**TASK MATERIAL**
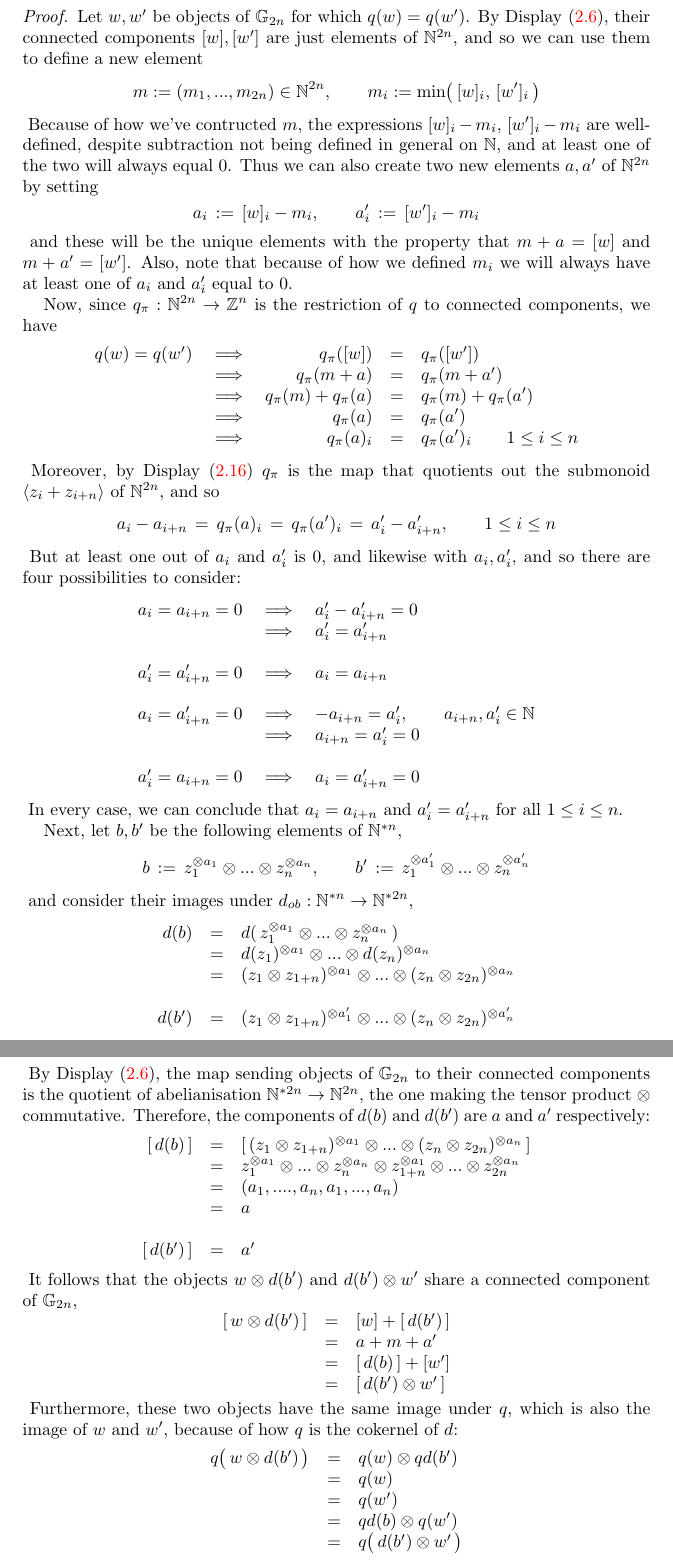
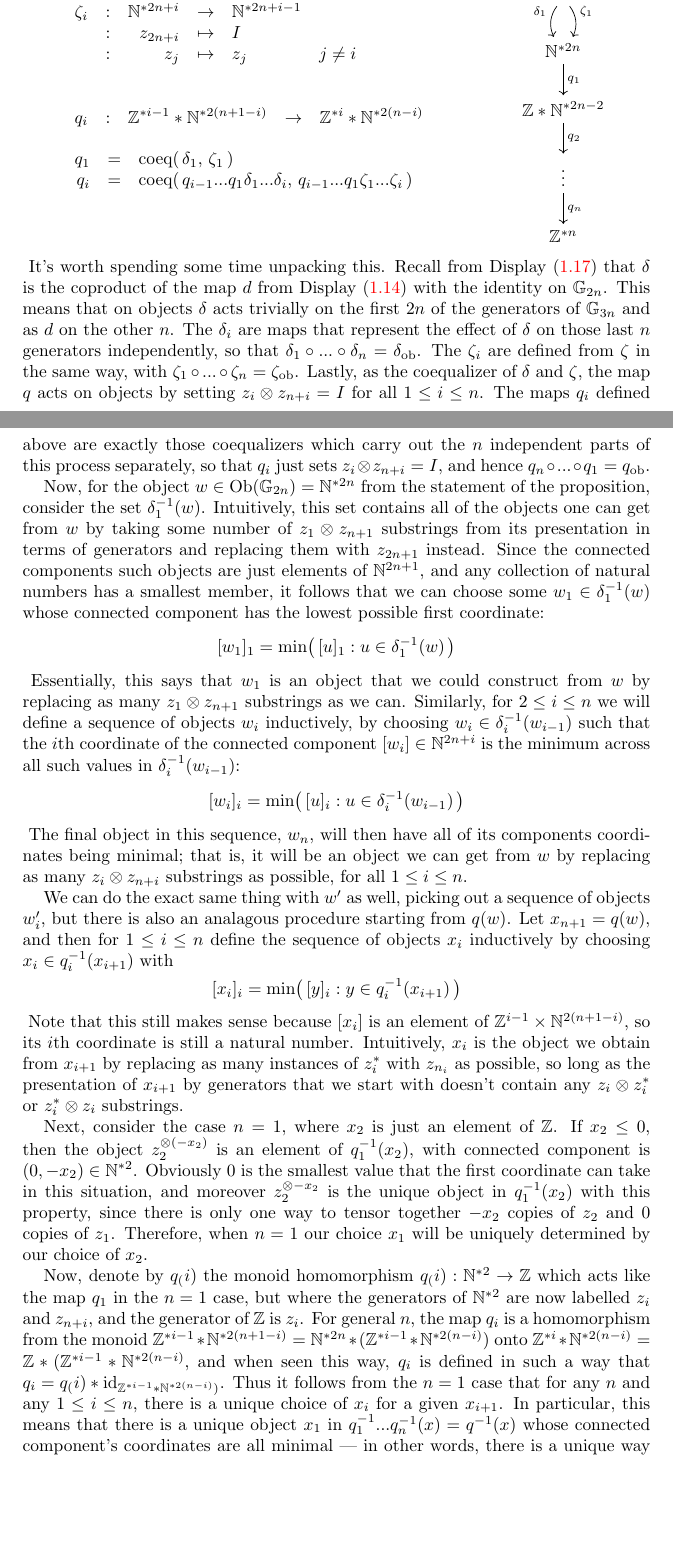
Before and after one commit to edwardprior/Thesis, a LaTeX thesis (Thesis.tex, which reads initialalgebra.tex): two parts of pages 17 and 18 of 41 before the commit and two parts of pages 15 and 16 of 40 after it, joined at a grey line, cut at the place of the change, the shorter picture padded with empty space. Compiled offline with pdfLaTeX.

Commit message:
More rewrite

```diff
--- a/initialalgebra.tex
+++ b/initialalgebra.tex
@@ -389,0 +410 @@ Using this new perspective of $q$, we can prove the following result about the c
+			\begin{array}{rlrlll}
@@ -389,0 +416,16 @@ Using this new perspective of $q$, we can prove the following result about the c
+			\zeta_i & : & \mathbb{N}^{\ast 2n + i} & \to & \mathbb{N}^{\ast 2n+i-1} & \\
+			& : & z_{2n+i} & \mapsto & I & \\
+			& : & z_j & \mapsto & z_j & j \neq i \\
+			& & & & \\
+			& & & &
+			\end{array} \\
+			\begin{array}{rlrlll}
+			q_i & : & \mathbb{Z}^{\ast i - 1} \ast \mathbb{N}^{\ast 2(n+1-i)} & \to & \mathbb{Z}^{\ast i} \ast \mathbb{N}^{\ast 2(n-i)} & \\
+			& & & &
+			\end{array} \\
+			\begin{array}{rll}
+			q_1 & = & \mathrm{coeq}( \, \delta_1, \, \zeta_1 \, ) \\
+			q_i & = & \mathrm{coeq}( \, q_{i-1} ... q_1 \delta_1 ... \delta_i, \, q_{i-1} ... q_1 \zeta_1 ... \zeta_i \, )
+			\end{array}
+		\end{array}
+\quad \quad \quad
@@ -389,0 +435,24 @@ Using this new perspective of $q$, we can prove the following result about the c
+\vdots \ar[d, bend right, "\delta_1"'] \ar[d, bend left, "\zeta_1"] \\
+\mathbb{N}^{\ast 2n} \ar[d, "q_1"] \\
+\mathbb{Z} \ast \mathbb{N}^{\ast 2n-2} \ar[d, "q_2"] \\
+\vdots \ar[d, "q_n"] \\
+\mathbb{Z}^{\ast n}
+\end{tikzcd}
+\end{eq*}
+It's worth spending some time unpacking this. Recall from \cref{coeq} that $\delta$ is the coproduct of the map $d$ from \cref{quotient} with the identity on $\mathbb{G}_{2n}$. This means that on objects $\delta$ acts trivially on the first $2n$ of the generators of $\mathbb{G}_{3n}$ and as $d$ on the other $n$. The $\delta_i$ are maps that represent the effect of $\delta$ on those last $n$ generators independently, so that $\delta_1 \circ ... \circ \delta_n = \delta_{\mathrm{ob}}$. The $\zeta_i$ are defined from $\zeta$ in the same way, with $\zeta_1 \circ ... \circ \zeta_n = \zeta_{\mathrm{ob}}$. Lastly, as the coequalizer of $\delta$ and $\zeta$, the map $q$ acts on objects by setting $z_i \otimes z_{n+i} = I$ for all $1 \le i \le n$. The maps $q_i$ defined above are exactly those coequalizers which carry out the $n$ independent parts of this process separately, so that $q_i$ just sets $z_i \otimes z_{n+i} = I$, and hence $q_n \circ ... \circ q_1 = q_{\mathrm{ob}}$.
+
+Now, for the object $w \in \mathrm{Ob}(\mathbb{G}_{2n}) = \mathbb{N}^{\ast 2n}$ from the statement of the proposition, consider the set $\delta^{-1}_1(w)$. Intuitively, this set contains all of the objects one can get from $w$ by taking some number of $z_1 \otimes z_{n+1}$ substrings from its presentation in terms of generators and replacing them with $z_{2n+1}$ instead. Since the connected components such objects are just elements of $\mathbb{N}^{2n+1}$, and any collection of natural numbers has a smallest member, it follows that we can choose some $w_1 \in \delta^{-1}_1(w)$ whose connected component has the lowest possible first coordinate:
+\begin{eq*} [w_1]_1 = \mathrm{min}\big( \, [u]_1 : u \in \delta^{-1}_1(w) \, \big) \end{eq*}
+Essentially, this says that $w_1$ is an object that we could construct from $w$ by replacing as many $z_1 \otimes z_{n+1}$ substrings as we can. Similarly, for $2 \le i \le n$ we will define a sequence of objects $w_i$ inductively, by choosing $w_i \in \delta^{-1}_{i}(w_{i-1})$ such that the $i$th coordinate of the connected component $[w_i] \in \mathbb{N}^{2n+i}$ is the minimum across all such values in $\delta^{-1}_i(w_{i-1})$:
+\begin{eq*} [w_i]_i = \mathrm{min}\big( \, [u]_i : u \in \delta^{-1}_i(w_{i-1}) \, \big) \end{eq*}
+The final object in this sequence, $w_n$, will then have all of its components coordinates being minimal; that is, it will be an object we can get from $w$ by replacing as many $z_i \otimes z_{n+i}$ substrings as possible, for all $1 \le i \le n$.
+
+We can do the exact same thing with $w'$ as well, picking out a sequence of objects $w'_i$, but there is also an analagous procedure starting from $q(w)$. Let $x_{n+1} = q(w)$, and then for $1 \le i \le n$ define the sequence of objects $x_i$ inductively by choosing $x_i \in q^{-1}_i(x_{i+1})$ with
+\begin{eq*} [x_i]_i = \mathrm{min}\big( \, [y]_i : y \in q^{-1}_i(x_{i+1}) \, \big) \end{eq*}
+Note that this still makes sense because $[x_i]$ is an element of $\mathbb{Z}^{i - 1} \times \mathbb{N}^{2(n+1-i)}$, so its $i$th coordinate is still a natural number. Intuitively, $x_i$ is the object we obtain from $x_{i+1}$ by replacing as many instances of $z_i^*$ with $z_{n_i}$ as possible, so long as the presentation of $x_{i+1}$ by generators that we start with doesn't contain any $z_i \otimes z_i^*$ or $z_i^* \otimes z_i$ substrings.
+
+Next, consider the case $n=1$, where $x_2$ is just an element of $\mathbb{Z}$. If $x_2 \le 0$, then the object $z_2^{\otimes (-x_2)}$ is an element of $q^{-1}_1(x_2)$, with connected component is $(0, -x_2) \in \mathbb{N}^{\ast 2}$. Obviously $0$ is the smallest value that the first coordinate can take in this situation, and moreover $z_2^{\otimes -x_2}$ is the unique object in $q^{-1}_1(x_2)$ with this property, since there is only one way to tensor together $-x_2$ copies of $z_2$ and $0$ copies of $z_1$. Therefore, when $n=1$ our choice $x_1$ will be uniquely determined by our choice of $x_2$.
+
+Now, denote by $q_(i)$ the monoid homomorphism $q_(i) : \mathbb{N}^{\ast 2} \to \mathbb{Z}$ which acts like the map $q_1$ in the $n=1$ case, but where the generators of $\mathbb{N}^{\ast 2}$ are now labelled $z_i$ and $z_{n+i}$, and the generator of $\mathbb{Z}$ is $z_i$. For general $n$, the map $q_i$ is a homomorphism from the monoid $\mathbb{Z}^{\ast i - 1} \ast \mathbb{N}^{\ast 2(n+1-i)} = \mathbb{N}^{\ast 2n} \ast (\mathbb{Z}^{\ast i - 1} \ast \mathbb{N}^{\ast 2(n-i)} )$ onto $\mathbb{Z}^{\ast i} \ast \mathbb{N}^{\ast 2(n-i)} = \mathbb{Z} \ast (\mathbb{Z}^{\ast i -1} \ast \mathbb{N}^{\ast 2(n-i)}$, and when seen this way, $q_i$ is defined in such a way that $q_i = q_(i) \ast \mathrm{id}_{\mathbb{Z}^{\ast i - 1} \ast \mathbb{N}^{\ast 2(n-i)} )}$. Thus it follows from the $n=1$ case that for any $n$ and any $1 \le i \le n$, there is a unique choice of $x_i$ for a given $x_{i+1}$. In particular, this means that there is a unique object $x_1$ in $q^{-1}_1 ... q^{-1}_n(x) = q^{-1}(x)$ whose connected component's coordinates are all minimal --- in other words, there is a unique way to $x$ into an element of $\mathbb{N}^{\ast 2n}$ by replacing all $z_i^*$ with $z_{n_i}$ without introducing any $z_i \otimes z_{n+i}$ substrings.
+
+Finally, we determine the value of $\zeta(w_n)$. Since
@@ -392,78 +478,6 @@ Using this new perspective of $q$, we can prove the following result about the c
 \begin{eq*} q(w) = q(w') \quad \implies \quad \exists \, h: v \to v' \quad \mathrm{s.t.} \quad q(h) = q(f) \circ q(f') \end{eq*}
 \end{prop}
 \begin{proof}
-Let $w, w'$ be objects of $\mathbb{G}_{2n}$ for which $q(w) = q(w')$. By \cref{Gnconcomp}, their connected components $[w], [w']$ are just elements of $\mathbb{N}^{2n}$, and so we can use them to define a new element
-\begin{eq*} m := (m_1, ..., m_{2n}) \in \mathbb{N}^{2n}, \quad \quad m_i := \mathrm{min}\big( \, [w]_i, \, [w']_i \, \big) \end{eq*}
-Because of how we've contructed $m$, the expressions $[w]_i - m_i$, $[w']_i - m_i$ are well-defined, despite subtraction not being defined in general on $\mathbb{N}$, and at least one of the two will always equal 0. Thus we can also create two new elements $a, a'$ of $\mathbb{N}^{2n}$ by setting
-\begin{eq*} a_i \, := \, [w]_i - m_i, \quad \quad a'_i  \, := \, [w']_i - m_i \end{eq*}
-and these will be the unique elements with the property that $m+a = [w]$ and $m+a' = [w']$. Also, note that because of how we defined $m_i$ we will always have at least one of $a_i$ and $a'_i$ equal to 0.
-
-Now, since $q_\pi : \mathbb{N}^{2n} \to \mathbb{Z}^n$ is the restriction of $q$ to connected components, we have
-\begin{eq*}\begin{array}{rlrll}
-		q(w) = q(w') & \implies & q_\pi([w]) & = & q_\pi([w']) \\
-		& \implies & q_\pi(m+a) & = & q_\pi(m+a') \\
-		& \implies & q_\pi(m)+q_\pi(a) & = & q_\pi(m)+q_\pi(a') \\
-		& \implies & q_\pi(a) & = & q_\pi(a') \\
-		& \implies & q_\pi(a)_i & = & q_\pi(a')_i \quad \quad 1 \le i \le n
-		\end{array}
-\end{eq*}
-Moreover, by \cref{Zconcomp} $q_\pi$ is the map that quotients out the submonoid $\langle z_i + z_{i+n} \rangle$ of $\mathbb{N}^{2n}$, and so
-\begin{eq*} a_i - a_{i+n} \, = \, q_\pi(a)_i \, = \, q_\pi(a')_i \, = \, a'_i - a'_{i+n}, \quad \quad 1 \le i \le n \end{eq*}
-But at least one out of $a_i$ and $a'_i$ is 0, and likewise with $a_i, a'_i$, and so there are four possibilities to consider:
-\begin{eq*}\begin{array}{rll}
-		a_i = a_{i+n} = 0 & \implies & a'_i - a'_{i+n} = 0 \\
-		& \implies & a'_i = a'_{i+n} \\
-		& & \\
-		a'_i = a'_{i+n} = 0 & \implies & a_i = a_{i+n} \\
-		& & \\
-		a_i = a'_{i+n} = 0 & \implies & - a_{i+n} = a'_i, \quad \quad a_{i+n}, a'_i \in \mathbb{N} \\
-		& \implies & a_{i+n} = a'_i = 0 \\
-		& & \\
-		a'_i = a_{i+n} = 0 & \implies & a_i = a'_{i+n} = 0
-		\end{array}
-\end{eq*}
-In every case, we can conclude that $a_i = a_{i+n}$ and $a'_i = a'_{i+n}$ for all $1 \le i \le n$.
-
-Next, let $b, b'$ be the following elements of $\mathbb{N}^{\ast n}$,
-\begin{eq*} b \, := \, z_1^{\otimes a_1} \otimes ... \otimes z_n^{\otimes a_n}, \quad \quad b' \, := \, z_1^{\otimes a'_1} \otimes ... \otimes z_n^{\otimes a'_n} \end{eq*}
-and consider their images under $d_{ob}: \mathbb{N}^{\ast n} \to \mathbb{N}^{\ast 2n}$,
-\begin{eq*}\begin{array}{rll}
-		d(b) & = & d( \,  z_1^{\otimes a_1} \otimes ... \otimes z_n^{\otimes a_n} \, ) \\
-		& = & d(z_1)^{\otimes a_1} \otimes ... \otimes d(z_n)^{\otimes a_n} \\
-		& = & (z_1 \otimes z_{1+n})^{\otimes a_1} \otimes ... \otimes (z_n \otimes z_{2n})^{\otimes a_n} \\
-		& & \\
-		d(b') & = & (z_1 \otimes z_{1+n})^{\otimes a'_1} \otimes ... \otimes (z_n \otimes z_{2n})^{\otimes a'_n}
-		\end{array}
-\end{eq*}
-By \cref{Gnconcomp}, the map sending objects of $\mathbb{G}_{2n}$ to their connected components is the quotient of abelianisation $\mathbb{N}^{\ast 2n} \to \mathbb{N}^{2n}$, the one making the tensor product $\otimes$ commutative. Therefore, the components of $d(b)$ and $d(b')$ are $a$ and $a'$ respectively:
-\begin{eq*} \begin{array}{rll}
-		[ \, d(b) \, ] & = & [ \, (z_1 \otimes z_{1+n})^{\otimes a_1} \otimes ... \otimes (z_n \otimes z_{2n})^{\otimes a_n} \, ] \\
-		& = & z_1^{\otimes a_1} \otimes ... \otimes z_n^{\otimes a_n} \otimes z_{1+n}^{\otimes a_1} \otimes ... \otimes z_{2n}^{\otimes a_n} \\
-		& = & (a_1, ...., a_n, a_1, ..., a_n) \\
-		& = & a \\
-		& & \\
-		\protect [ \, d(b') \, ] & = & a'
-		\end{array}
-\end{eq*}
-It follows that the objects $w \otimes d(b')$ and $d(b') \otimes w'$ share a connected component of $\mathbb{G}_{2n}$,
-\begin{eq*} \begin{array}{rll}
-		[ \, w \otimes d(b') \, ] & = & [w] + [ \, d(b') \, ] \\
-		& = & a + m + a' \\
-		& = & [ \, d(b) \, ] + [w'] \\
-		& = & [ \, d(b') \otimes w' \, ]
-		\end{array}
-\end{eq*}
-Furthermore, these two objects have the same image under $q$, which is also the image of $w$ and $w'$, because of how $q$ is the cokernel of $d$:
-\begin{eq*} \begin{array}{rll}
-		q\big( \, w \otimes d(b') \, \big) & = & q(w) \otimes qd(b') \\
-		& = & q(w) \\
-		& = & q(w') \\
-		& = & qd(b) \otimes q(w') \\
-		& = & q\big( \, d(b') \otimes w' \, \big)
-		\end{array}
-\end{eq*}
-
-Finaly, we return to our morphisms $f: v \to w$, $f' : w' \to v'$ in $\mathbb{G}_{2n}$.
 \end{proof}
 
 As an immediate consequence, we can learn the following about the morphisms $L\mathbb{G}_n$:
```
Also changed, not shown: Thesis.tex (+4 -4 lines), Thesis.pdf, initialalgebra.tex (63 more changed lines).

**EXERCISE OBJECTIVE**
Scan the listing above and work out how many of its lines contain the word "vdots". Report only that number.

**PROBLEM SOLUTION**
2